Modest Dress in Contemporary Judaism and Islam

A cultural and religious analysis.

Print this page Print this page

Shifting Attitudes

Among contemporary Muslims, most traditional scholars maintain that the hijab is obligatory. Conservative scholars, affiliated with the Wahhabi school of Saudi Arabia, go further and maintain that even the face veil is compulsory. And yet, a number of Muslim feminist historians as well as more liberal scholars (both in the West and East) have argued that the revelatory sources do not explicitly mandate a head covering and that classical legal scholars were influenced by cultural norms instead.

One need only look at the JOFA website's archive of articles on head covering to see parallel calls by some modern Orthodox scholars to reinterpret the traditional obligation on head covering based on shifting cultural norms. Beyond the legal issue, one finds that women's dress continues to be the touchstone of a cultural debate regarding Western values.

Proponents of hijab argue that covering represents a rejection of Western materialism and superficiality in favor of piety and spirituality. Here, one finds a striking similarity with those Jewish writers on tzniut (modesty) who see modest dress as the antidote to the hypersexualization of women in Western society.

Consider, for example, the juxtaposition of Western superficiality and Jewish spirituality in the autobiographical article by Chaya Rivka Kessel, posted on the website: "By embracing the laws of tzniut, we acknowledge that spirituality is, in its very essence, private and internal. Tzniut refines our self-definition.

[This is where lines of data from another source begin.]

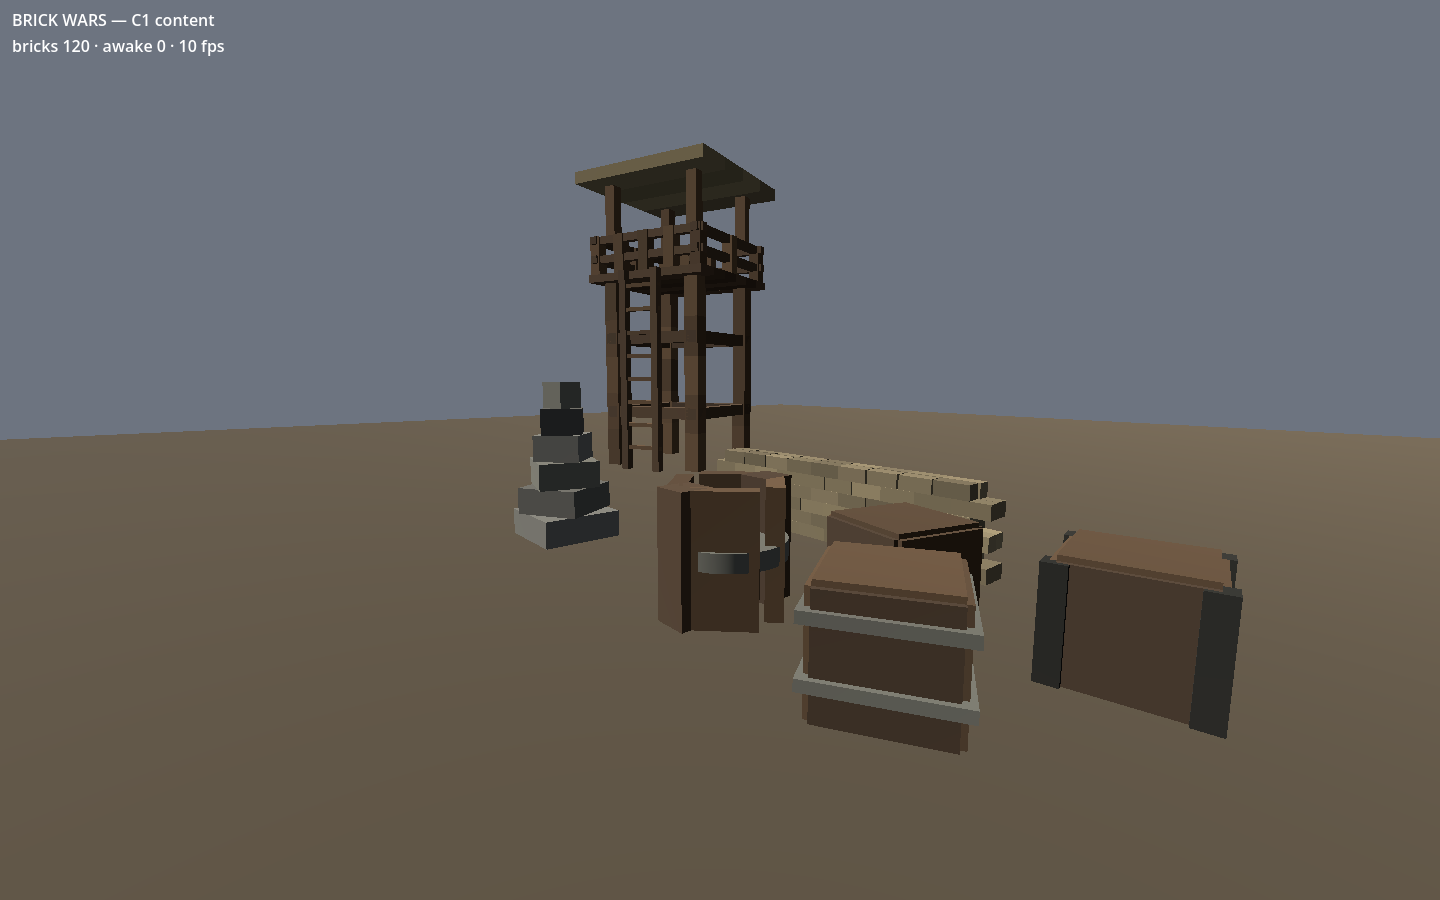
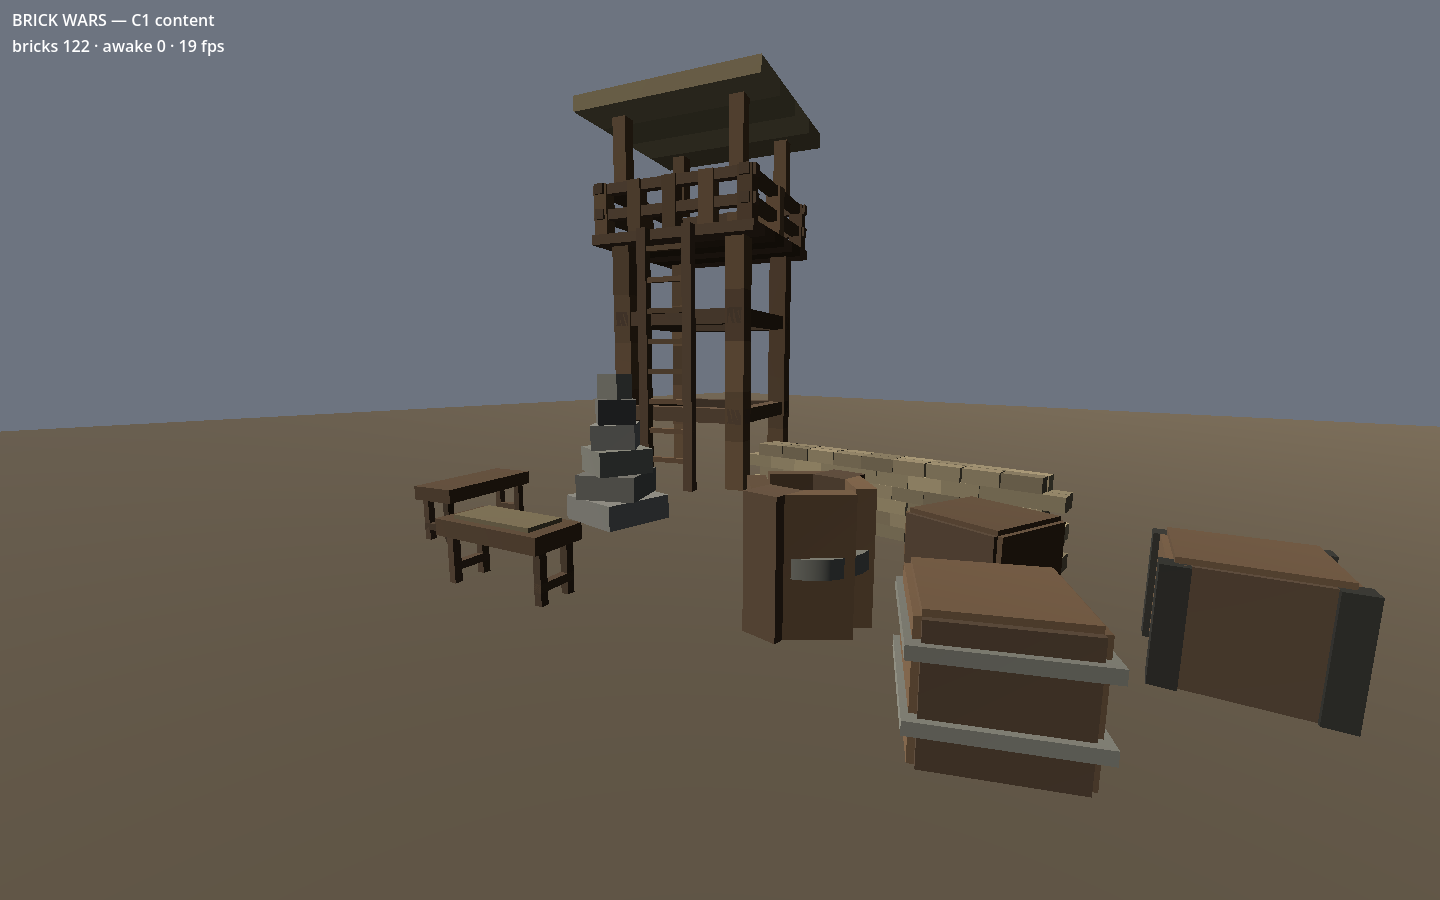
C1 closed: the done-condition, walked in its own order
BUILD-ORDER asked three things of this milestone and they are answered
against the shipped game rather than a harness.

One: a new prop is a JSON file and nothing else. packs/core/table.json
went in, the boot log went from 7 assets to 8, and no code was touched to
make that happen — no registration, no manifest entry, no builder case.

Two: a variant costs five lines and --resolve says where every field came
from. packs/core/table_map.json is that table with a canvas sheet on it,
seven lines including the braces, and the dump attributes forty-odd
fields to core:table or core:table_map individually.

Three: a pack that is wrong fails loudly and alone. Already true as of
the last commit; re-checked here with the enlarged content set, since
"takes nothing else down with it" is a claim about whatever happens to be
standing next to it.

Both tables stay in the sandbox. Deleting the demonstration after
demonstrating it is how a done-condition becomes a story about something
that used to work, and they are era-neutral furniture the world was short
of anyway. They are also the first shipped assets I authored to close a
milestone rather than to build one, which is worth Marissa's eye.

content stops declaring itself a stub. The bar for that was the sentence
above and not "there is code in it now" — the module has had code in it
for three commits. Nine of thirteen still declare honestly.

Two tests changed rather than being edited to agree with the new numbers.
[…]

Changed region(s): [[0.0, 0.0622, 1.0, 0.9022]]

diff --git a/game/README.md b/game/README.md
@@ -12,12 +12,23 @@ Open `game/` in Godot and press play, or from the repo root:
     ./tools/check.sh                                     # run the whole gate
     ./tools/screenshot.sh docs/c1_sandbox.png            # take a picture of it
 
+and three diagnostic flags, which go after `--` because everything before it is Godot's:
+
+    godot --headless --path game -- --resolve core:table_map      # every field, and who set it
+    godot --headless --path game -- --resolve core:barrel --part hoop
+    godot --headless --path game -- --pack-root res://tests/fixtures/broken
+
 There is still nothing to *do*. What there is, is a world made entirely out of files: a
-sandbag wall, a watchtower, three crates and a barrel from `packs/core`, plus a cairn and a
-reinforced crate from `packs/testpack` — every one of them read, resolved, validated and
-built through the same path a workshop upload would take. The HUD counts bricks and how
-many are still awake; that second number reaching zero and staying there is inherited from
-C0 and still the cheapest proof the physics is behaving.
+sandbag wall, a watchtower, three crates, a barrel and two tables from `packs/core`, plus a
+cairn and a reinforced crate from `packs/testpack` — every one of them read, resolved,
+validated and built through the same path a workshop upload would take. The HUD counts
+bricks and how many are still awake; that second number reaching zero and staying there is
+inherited from C0 and still the cheapest proof the physics is behaving.
+
+The two tables are there because they are what closed the milestone. `core:table` was added
+to the game by writing one JSON file and touching nothing else, and `core:table_map` is that
+table with a canvas sheet on it, in five lines of `extends`. Neither needed a line of code,
+which was the entire question C1 was asked.
 
 ![the C1 sandbox](docs/c1_sandbox.png)
 
@@ -35,8 +46,10 @@ Modules talk to each other through `use()`, and `use()` refuses any module the c
 not declare in `module_depends()`. That refusal is the point: declaring a dependency is a
 deliberate act visible in a diff, and reaching for a global is not.
 
-Ten of the thirteen modules are stubs. They say so — `module_is_stub()` returns true and
-the test suite prints the count — so a skeleton is never mistaken for a core.
+Nine of the thirteen modules are stubs. They say so — `module_is_stub()` returns true and
+the boot log prints the count — so a skeleton is never mistaken for a core. `content` came
+off that list at C1, and the bar for coming off it is the milestone's own done-condition
+rather than "has code in it now".
 
 ## What's real at C1
 
@@ -54,9 +67,17 @@ the test suite prints the count — so a skeleton is never mistaken for a core.
   rewrite.
 - **`ui`** — two numbers in the corner.
 
+`core/cli.gd` is the command line, and everything in it is a *diagnostic*. That is a policy,
+not an accident: the moment a flag can change how the game plays, two people running the
+same build are running different games and neither of them knows it. `--resolve` prints an
+asset as the game sees it with every field attributed to the document that set it, which is
+what stops `extends` being a trap. `--pack-root` loads a pack folder beside the shipped ones
+without installing it — the authoring loop, and also how `tests/fixtures/broken` proves that
+a pack which is wrong gets disabled with a reason and takes nothing else down with it.
+
 Each module gets one line in the boot log via `summary()`, which is the cheapest diagnostic
-in the project. If the palette loses a colour or the sandbox builds six assets instead of
-seven, it shows up there rather than in a screenshot somebody has to squint at — and the
+in the project. If the palette loses a colour or the sandbox builds eight assets instead
+of nine, it shows up there rather than in a screenshot somebody has to squint at — and the
 mass column is how the 540 kg sandbag got caught.
 
 ## Rules that are enforced, not suggested

diff --git a/CHECKLIST.md b/CHECKLIST.md
@@ -149,6 +149,15 @@ Inheritance (`FORMAT-SPEC` §6, decided 30 Jul — full cross-pack, depth 3):
       claims and what renaming one costs, extended assets as public interface, the two
       diagnostic commands with the broken fixture as a worked example, and the six rules that
       catch a first upload
+- [x] **C1 closed, 30 Jul** — the done-condition walked in its own order against the shipped
+      game. `packs/core/table.json` is a prop that entered the game as one file and nothing
+      else (7 assets → 8, no code touched). `packs/core/table_map.json` is a variant of it in
+      five lines. `--resolve` attributes every field of the result to the file that set it.
+      `--pack-root res://tests/fixtures/broken` disables two bad packs and boots the other
+      nine assets regardless. `content` stops declaring itself a stub; nine of thirteen
+      modules still do. `case_cli.gd` asserts all of it so it stays true.
+      **Worth your eye — the two tables are new shipped content I authored to close the
+      milestone, and they stayed in the sandbox rather than being deleted afterwards**
 
 ## 2 · Soldier: locomotion & body
 

diff --git a/BUILD-ORDER.md b/BUILD-ORDER.md
@@ -193,6 +193,15 @@ a variant of that prop costs five lines via `extends` and `--resolve` shows me w
 field came from; and a deliberately broken pack fails with a message that says exactly
 why, without taking anything else down with it.
 
+**Done, 30 Jul.** Walked in that order, against the shipped game rather than a harness.
+`packs/core/table.json` went in as one file and the asset count went 7 → 8 with no code
+touched. `packs/core/table_map.json` is five lines of `extends` on top of it, and
+`--resolve core:table_map` prints all forty-odd fields with `← core:table` or
+`← core:table_map` against each. `--pack-root res://tests/fixtures/broken` disables two
+packs that are wrong on purpose — naming file, line, value and rule, all four of one pack's
+problems at once — while the other nine assets boot untouched. `content` stops reporting
+itself a stub here; nine of thirteen modules still do.
+
 ### C2 · Rigs, IK & the soldier
 
 The kinematic rig system, joint types with limits, the two-bone IK solver, foot planting,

By projecting ourselves in a less external way, we become aware of our own depth and internality, and are more likely to relate to those around us in a deeper, less superficial manner."

Modesty as Empowerment

Rather than seeing tzniut as a system imposed upon women from without, Kessel viewed her decision to dress modestly as a process of self-actualization. As her female teacher once declared, "I will not allow myself to be objectified. I choose to reveal to whom I wish to reveal, when I wish to reveal." For Kessel, the turn to modesty represents a neo-feminist act of choice.

This theme of empowered choice echoes in the narrative of Canadian Muslim, Naheed Mustafa. In her article, "My Body Is My Own Business," Mustafa explains why she decided to wear a hijab:

"But, why would I, a woman with all the advantages of a North American upbringing, suddenly, at 21, want to cover myself so that with the hijab and the other clothes I choose to wear, only my face and hands show? Because it gives me freedom. Women are taught from early childhood that their worth is proportional to their attractiveness. We feel compelled to pursue abstract notions of beauty, half realizing that such a pursuit is futile.”

These Jewish and Muslim writers both regard the act of covering up as a declaration of freedom and a rejection of the Western objectification of the female body.

However compelling the notion of modesty as an act of agency, the idea stands in tension with the way that both Jewish and Islamic literature on modesty place restrictions primarily on women. Instead of calling for a cross-gender focus on spirituality, writings on tzniut (and I would add, on Islamic dress) focus primarily if not exclusively on covering women to control the sexual appetites of men.

Did you like this article?  MyJewishLearning is a not-for-profit organization.

Please consider making a donation today.

Raquel Ukeles

Raquel Ukeles is a Golda Meir Postdoctoral Fellow at the Hebrew University, specializing in Islamic law and ritual. She completed her PhD in Islamic and Jewish Studies at Harvard University in 2006.